**Problem requirements**
Where a line of the data holds the word "class", copy that line.

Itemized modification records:

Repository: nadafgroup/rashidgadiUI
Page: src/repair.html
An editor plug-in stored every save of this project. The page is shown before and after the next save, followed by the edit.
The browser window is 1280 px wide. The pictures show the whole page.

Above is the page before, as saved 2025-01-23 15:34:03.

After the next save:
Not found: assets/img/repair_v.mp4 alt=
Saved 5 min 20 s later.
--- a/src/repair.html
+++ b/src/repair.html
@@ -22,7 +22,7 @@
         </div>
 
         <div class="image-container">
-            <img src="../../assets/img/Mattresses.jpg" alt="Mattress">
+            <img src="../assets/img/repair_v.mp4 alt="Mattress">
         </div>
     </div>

* * *

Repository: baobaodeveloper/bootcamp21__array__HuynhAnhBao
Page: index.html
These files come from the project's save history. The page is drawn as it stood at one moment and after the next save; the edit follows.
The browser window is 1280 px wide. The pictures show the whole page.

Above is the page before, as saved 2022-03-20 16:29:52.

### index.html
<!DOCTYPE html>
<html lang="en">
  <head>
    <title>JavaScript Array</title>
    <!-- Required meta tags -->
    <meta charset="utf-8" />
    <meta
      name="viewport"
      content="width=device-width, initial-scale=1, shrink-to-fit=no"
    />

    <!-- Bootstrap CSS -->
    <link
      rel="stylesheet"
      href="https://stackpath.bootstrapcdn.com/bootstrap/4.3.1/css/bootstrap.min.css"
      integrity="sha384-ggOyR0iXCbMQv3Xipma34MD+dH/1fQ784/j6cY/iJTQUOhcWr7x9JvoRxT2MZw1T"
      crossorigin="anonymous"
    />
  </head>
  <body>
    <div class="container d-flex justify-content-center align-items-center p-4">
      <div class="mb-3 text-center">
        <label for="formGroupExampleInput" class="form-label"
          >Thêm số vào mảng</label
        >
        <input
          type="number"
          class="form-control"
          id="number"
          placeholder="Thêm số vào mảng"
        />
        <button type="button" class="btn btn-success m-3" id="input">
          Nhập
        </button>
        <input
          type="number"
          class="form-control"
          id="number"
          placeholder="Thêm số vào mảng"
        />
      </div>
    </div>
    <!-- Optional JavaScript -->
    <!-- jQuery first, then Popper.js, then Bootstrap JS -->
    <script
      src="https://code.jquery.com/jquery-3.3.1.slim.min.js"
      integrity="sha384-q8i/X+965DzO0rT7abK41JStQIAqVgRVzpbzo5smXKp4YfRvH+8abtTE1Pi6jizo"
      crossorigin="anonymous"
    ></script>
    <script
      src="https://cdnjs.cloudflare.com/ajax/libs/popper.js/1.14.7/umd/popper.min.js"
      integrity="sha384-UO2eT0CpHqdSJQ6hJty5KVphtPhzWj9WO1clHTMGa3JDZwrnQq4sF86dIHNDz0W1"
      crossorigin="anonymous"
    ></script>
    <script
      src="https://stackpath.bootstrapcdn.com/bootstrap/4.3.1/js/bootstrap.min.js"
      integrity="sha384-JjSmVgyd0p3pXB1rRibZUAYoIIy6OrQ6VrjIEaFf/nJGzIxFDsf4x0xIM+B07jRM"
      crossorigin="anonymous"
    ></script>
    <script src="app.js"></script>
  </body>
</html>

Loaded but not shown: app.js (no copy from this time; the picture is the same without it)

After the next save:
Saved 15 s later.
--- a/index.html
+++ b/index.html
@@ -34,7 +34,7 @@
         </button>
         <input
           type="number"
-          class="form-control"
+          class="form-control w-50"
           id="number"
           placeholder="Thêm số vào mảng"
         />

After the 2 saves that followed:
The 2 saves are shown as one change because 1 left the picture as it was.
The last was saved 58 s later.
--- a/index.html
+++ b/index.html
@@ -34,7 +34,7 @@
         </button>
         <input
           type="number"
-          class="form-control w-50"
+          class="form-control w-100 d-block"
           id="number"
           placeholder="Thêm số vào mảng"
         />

==

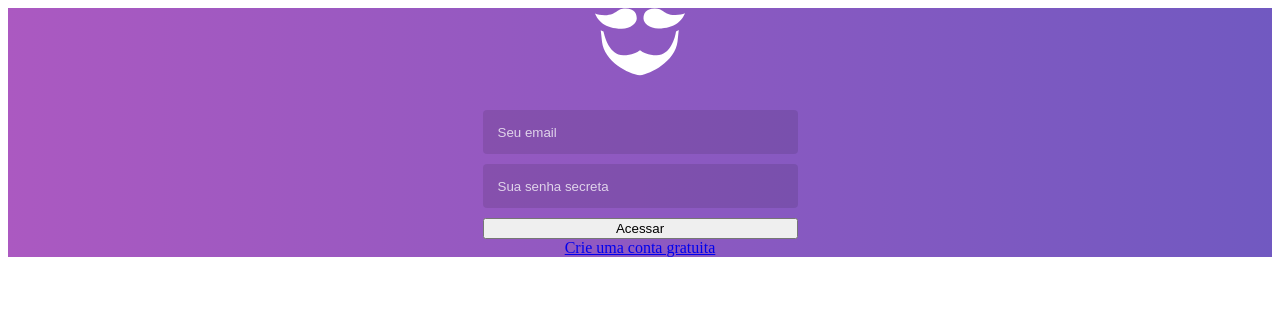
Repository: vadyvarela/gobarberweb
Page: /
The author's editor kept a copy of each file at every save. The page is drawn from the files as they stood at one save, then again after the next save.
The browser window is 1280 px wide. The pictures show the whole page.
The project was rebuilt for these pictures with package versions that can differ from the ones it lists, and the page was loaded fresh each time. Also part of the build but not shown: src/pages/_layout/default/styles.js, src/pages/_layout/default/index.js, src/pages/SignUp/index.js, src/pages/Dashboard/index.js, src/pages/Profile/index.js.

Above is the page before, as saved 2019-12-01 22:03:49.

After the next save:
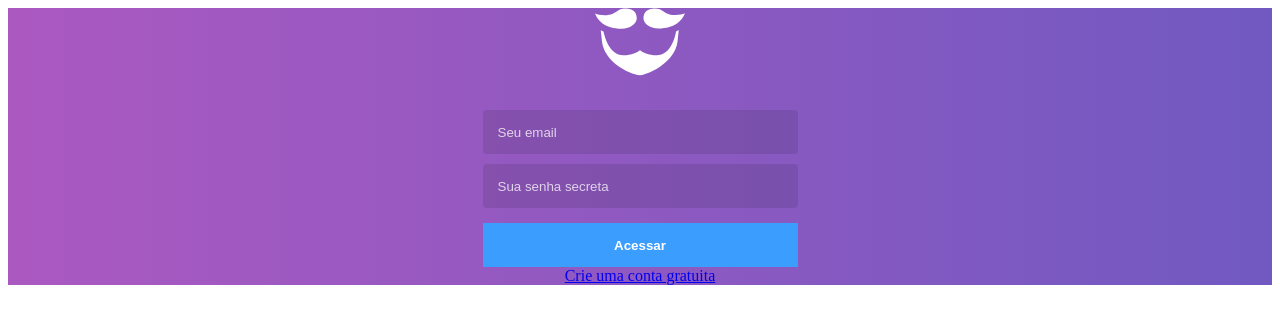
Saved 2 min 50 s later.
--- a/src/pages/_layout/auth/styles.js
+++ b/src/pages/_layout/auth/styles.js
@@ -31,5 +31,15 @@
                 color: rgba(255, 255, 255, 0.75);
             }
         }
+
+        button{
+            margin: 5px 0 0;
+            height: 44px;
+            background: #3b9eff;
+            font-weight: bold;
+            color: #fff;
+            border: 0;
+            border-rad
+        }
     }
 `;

**Response below**
         <div class="image-container">
    <div class="container d-flex justify-content-center align-items-center p-4">
      <div class="mb-3 text-center">
        <label for="formGroupExampleInput" class="form-label"
          class="form-control"
        <button type="button" class="btn btn-success m-3" id="input">
          class="form-control"
-          class="form-control"
+          class="form-control w-50"
-          class="form-control w-50"
+          class="form-control w-100 d-block"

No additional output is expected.